'''

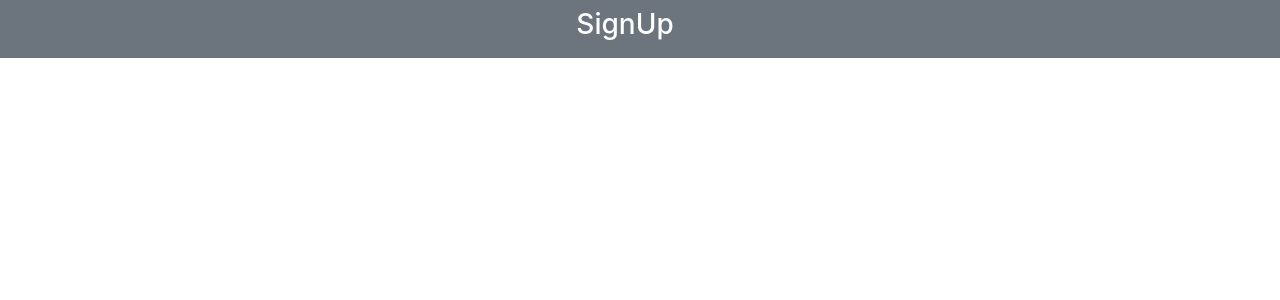
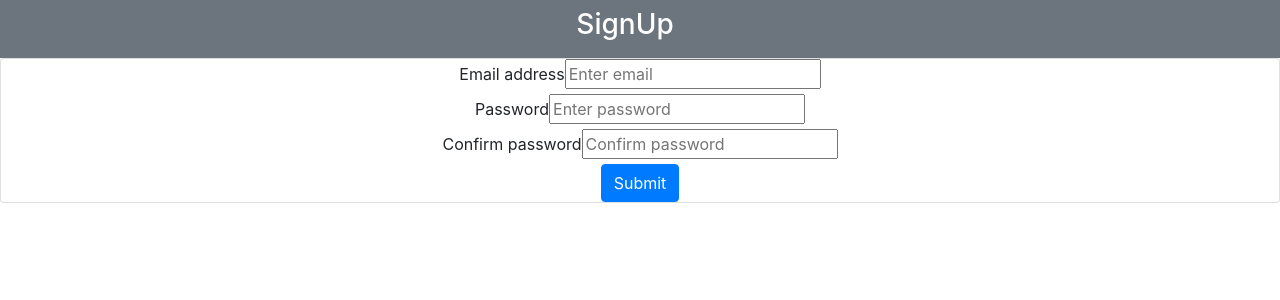
Before and after one commit to aachalV/10-React-Login-Page-Form-Submission, a React (Create React App) app: page / in a window 1280 px wide. Shown: the top 300 px of the page. Built offline with nearby package versions, Linux system fonts and the light colour scheme.

Commit message:
Signup component implemented
Basic form structure implemented

```diff
--- a/src/App.js
+++ b/src/App.js
@@ -1,9 +1,12 @@
 import "./App.css";
 import Header from "../src/components/Header/Header";
+import Signup from "./components/Forms/Signup";
+
 function App() {
   return (
     <div className="App">
       <Header />
+      <Signup />
     </div>
   );
 }
--- /dev/null
+++ b/src/components/Forms/Signup.jsx
@@ -0,0 +1,25 @@
+function Signup(props) {
+  return (
+    <div className="card">
+      <form action="">
+        <div>
+          <label htmlFor="email">Email address</label>
+          <input type="email" id="email" placeholder="Enter email" />
+        </div>
+        <div>
+          <label htmlFor="password">Password</label>
+          <input type="password" id="password" placeholder="Enter password" />
+        </div>
+        <div>
+          <label htmlFor="confirm-password">Confirm password</label>
+          <input type="password" id="password" placeholder="Confirm password" />
+        </div>
+        <button type="submit" className="btn btn-primary">
+          Submit
+        </button>
+      </form>
+    </div>
+  );
+}
+
+export default Signup;
```
Also changed, not shown: 2 other files (tests, documents, lock files or other folders).
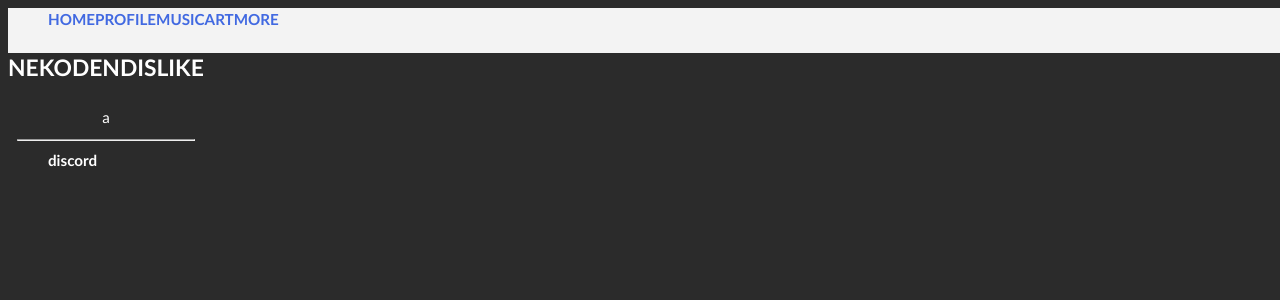
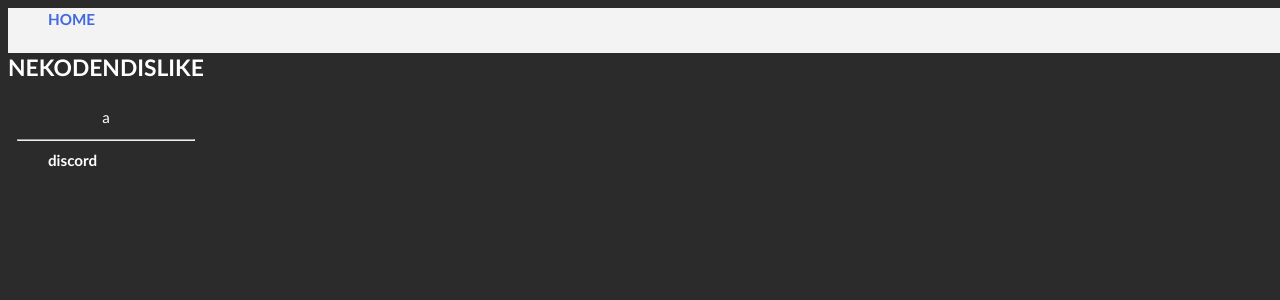
Before and after one commit to nekodendislike/nekodendislike.github.io, a Jekyll site: the page built from index.md, in a window 1280 px wide. Shown: the top 300 px of the page. Built offline with Jekyll 4.4.1, drawn with Linux system fonts in a browser that asks for light colours.

Commit message:
Update header.html

```diff
--- a/_includes/header.html
+++ b/_includes/header.html
@@ -2,10 +2,6 @@
     <nav class="gnav">
         <ul class="menu">
             <li><a href="/index">HOME</a></li>
-            <li><a href="/profile">PROFILE</a></li>
-            <li><a href="/music">MUSIC</a></li>
-            <li><a href="/art">ART</a></li>
-            <li><a href="/more">MORE</a></li>
         </ul>
     </nav>
 </header>
```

'''

Aim of the exercise
Nothing but the lines from the one containing "for light colours." through the last line of the data above should be set down, word for word.

Written solution
Before and after one commit to nekodendislike/nekodendislike.github.io, a Jekyll site: the page built from index.md, in a window 1280 px wide. Shown: the top 300 px of the page. Built offline with Jekyll 4.4.1, drawn with Linux system fonts in a browser that asks for light colours.

Commit message:
Update header.html

```diff
--- a/_includes/header.html
+++ b/_includes/header.html
@@ -2,10 +2,6 @@
     <nav class="gnav">
         <ul class="menu">
             <li><a href="/index">HOME</a></li>
-            <li><a href="/profile">PROFILE</a></li>
-            <li><a href="/music">MUSIC</a></li>
-            <li><a href="/art">ART</a></li>
-            <li><a href="/more">MORE</a></li>
         </ul>
     </nav>
 </header>
```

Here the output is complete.